─── Extracted records

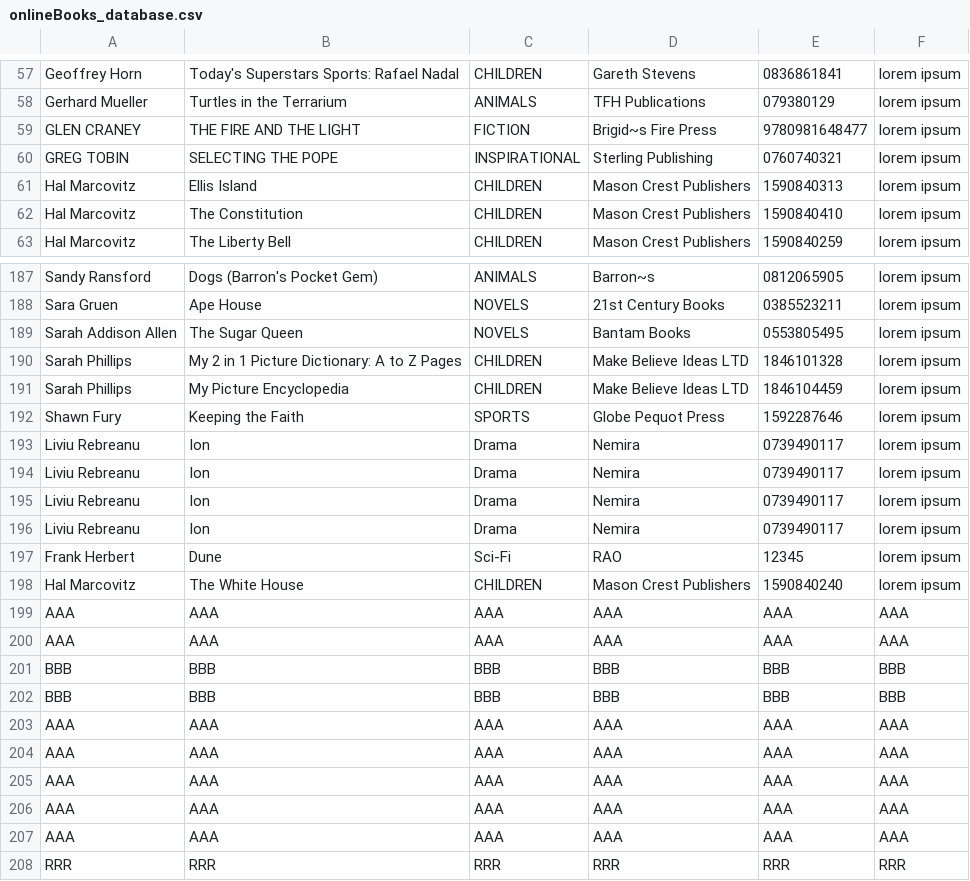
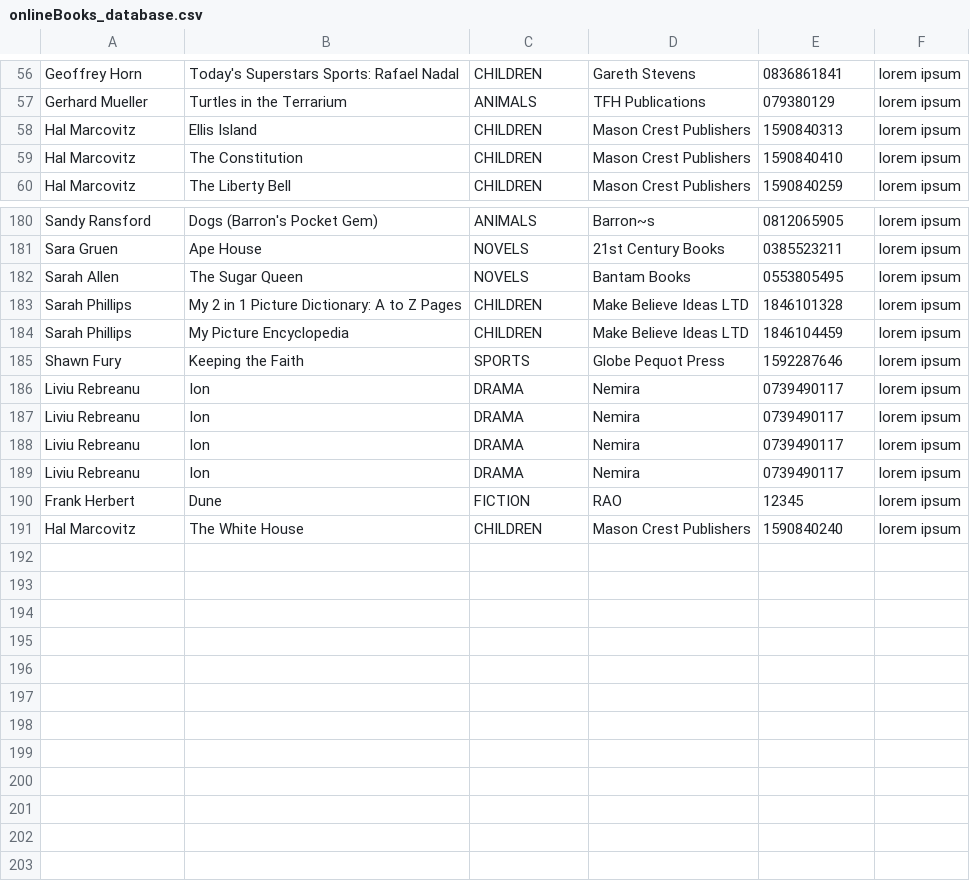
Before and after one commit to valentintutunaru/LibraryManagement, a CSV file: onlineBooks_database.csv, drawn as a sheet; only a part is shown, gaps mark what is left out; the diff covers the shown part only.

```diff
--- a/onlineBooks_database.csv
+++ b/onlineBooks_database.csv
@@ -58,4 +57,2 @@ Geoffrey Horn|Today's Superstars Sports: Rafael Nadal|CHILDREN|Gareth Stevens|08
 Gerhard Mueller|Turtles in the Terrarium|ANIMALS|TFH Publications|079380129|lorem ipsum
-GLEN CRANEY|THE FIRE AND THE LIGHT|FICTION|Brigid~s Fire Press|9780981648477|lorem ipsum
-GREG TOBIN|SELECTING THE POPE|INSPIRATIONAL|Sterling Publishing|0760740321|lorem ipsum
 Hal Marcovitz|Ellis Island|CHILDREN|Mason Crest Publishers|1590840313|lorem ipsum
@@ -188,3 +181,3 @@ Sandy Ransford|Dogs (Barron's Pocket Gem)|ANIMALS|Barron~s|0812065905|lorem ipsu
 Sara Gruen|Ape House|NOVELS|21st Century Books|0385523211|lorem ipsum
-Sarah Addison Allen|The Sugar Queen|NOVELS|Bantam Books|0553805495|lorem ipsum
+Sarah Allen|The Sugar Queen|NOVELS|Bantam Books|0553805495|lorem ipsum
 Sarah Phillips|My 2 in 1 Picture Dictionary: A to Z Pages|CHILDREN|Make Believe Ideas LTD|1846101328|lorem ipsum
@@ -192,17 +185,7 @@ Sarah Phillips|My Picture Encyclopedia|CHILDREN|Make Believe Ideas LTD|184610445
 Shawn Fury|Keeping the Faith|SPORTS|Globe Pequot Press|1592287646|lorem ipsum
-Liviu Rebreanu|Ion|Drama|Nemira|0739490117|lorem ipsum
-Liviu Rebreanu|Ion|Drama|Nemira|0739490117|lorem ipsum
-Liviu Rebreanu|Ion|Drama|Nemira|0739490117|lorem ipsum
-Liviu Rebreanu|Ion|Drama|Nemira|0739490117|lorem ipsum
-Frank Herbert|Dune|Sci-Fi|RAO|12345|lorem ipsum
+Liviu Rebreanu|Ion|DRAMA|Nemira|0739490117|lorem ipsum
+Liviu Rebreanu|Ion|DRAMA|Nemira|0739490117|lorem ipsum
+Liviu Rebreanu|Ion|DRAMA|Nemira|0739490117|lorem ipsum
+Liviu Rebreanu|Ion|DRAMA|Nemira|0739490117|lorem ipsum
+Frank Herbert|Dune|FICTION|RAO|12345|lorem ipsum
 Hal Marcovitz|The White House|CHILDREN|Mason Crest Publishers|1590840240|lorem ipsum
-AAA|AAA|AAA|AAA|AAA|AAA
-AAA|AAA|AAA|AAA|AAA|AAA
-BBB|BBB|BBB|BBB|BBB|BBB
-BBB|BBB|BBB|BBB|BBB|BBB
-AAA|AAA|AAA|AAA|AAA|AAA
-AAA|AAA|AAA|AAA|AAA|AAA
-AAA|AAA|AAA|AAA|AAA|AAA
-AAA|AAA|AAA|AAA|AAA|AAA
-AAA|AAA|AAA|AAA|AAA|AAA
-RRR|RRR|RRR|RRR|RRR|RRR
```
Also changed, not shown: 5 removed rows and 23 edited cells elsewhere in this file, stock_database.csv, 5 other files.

──────

### What the exercise asks
From the records above, pull out every line containing the word "NOVELS".

### Result of the task
 Sara Gruen|Ape House|NOVELS|21st Century Books|0385523211|lorem ipsum
-Sarah Addison Allen|The Sugar Queen|NOVELS|Bantam Books|0553805495|lorem ipsum
+Sarah Allen|The Sugar Queen|NOVELS|Bantam Books|0553805495|lorem ipsum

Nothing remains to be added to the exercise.